» PROBLEM DESCRIPTION
Repeat the data exactly, leaving out any image.

» SUPPLIED ENTRIES
○ ○ ○ ○ ○

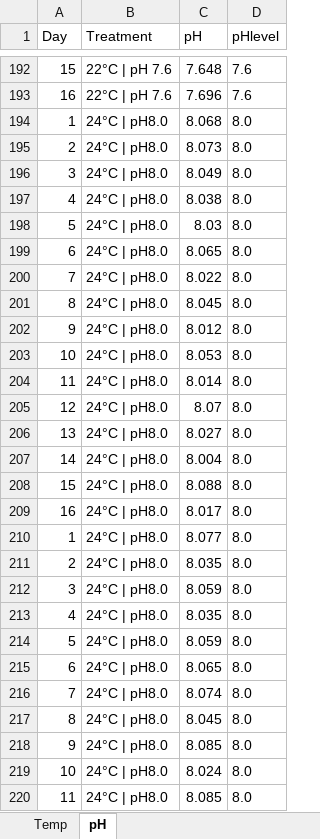
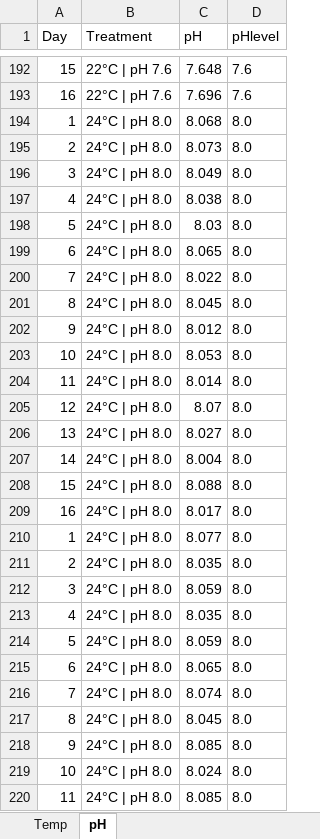
Before and after one commit to januarharianto/usyd-thesis-januar, an Excel workbook: thesis2019/assets/data_in/c4_krieseltemps.xlsx, sheet pH, drawn as a sheet; only a part is shown, gaps mark what is left out; values as stored, in another font and other column widths than the file's, no borders; the diff covers the shown part only; the diff names each change by its address in the sheet, - before the commit and + after, or states it on an @@ line.

Commit message:
temperature data for chapter 4

```diff
--- a/thesis2019/assets/data_in/c4_krieseltemps.xlsx (sheet pH)
+++ b/thesis2019/assets/data_in/c4_krieseltemps.xlsx (sheet pH)
-B194:B220 (Treatment): 24°C | pH8.0
+B194:B220 (Treatment): 24°C | pH 8.0
```
Also changed, not shown: 5 edited cells elsewhere in this sheet.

○ ○ ○ ○ ○

» ANSWER TO THE PROBLEM
Before and after one commit to januarharianto/usyd-thesis-januar, an Excel workbook: thesis2019/assets/data_in/c4_krieseltemps.xlsx, sheet pH, drawn as a sheet; only a part is shown, gaps mark what is left out; values as stored, in another font and other column widths than the file's, no borders; the diff covers the shown part only; the diff names each change by its address in the sheet, - before the commit and + after, or states it on an @@ line.

Commit message:
temperature data for chapter 4

```diff
--- a/thesis2019/assets/data_in/c4_krieseltemps.xlsx (sheet pH)
+++ b/thesis2019/assets/data_in/c4_krieseltemps.xlsx (sheet pH)
-B194:B220 (Treatment): 24°C | pH8.0
+B194:B220 (Treatment): 24°C | pH 8.0
```
Also changed, not shown: 5 edited cells elsewhere in this sheet.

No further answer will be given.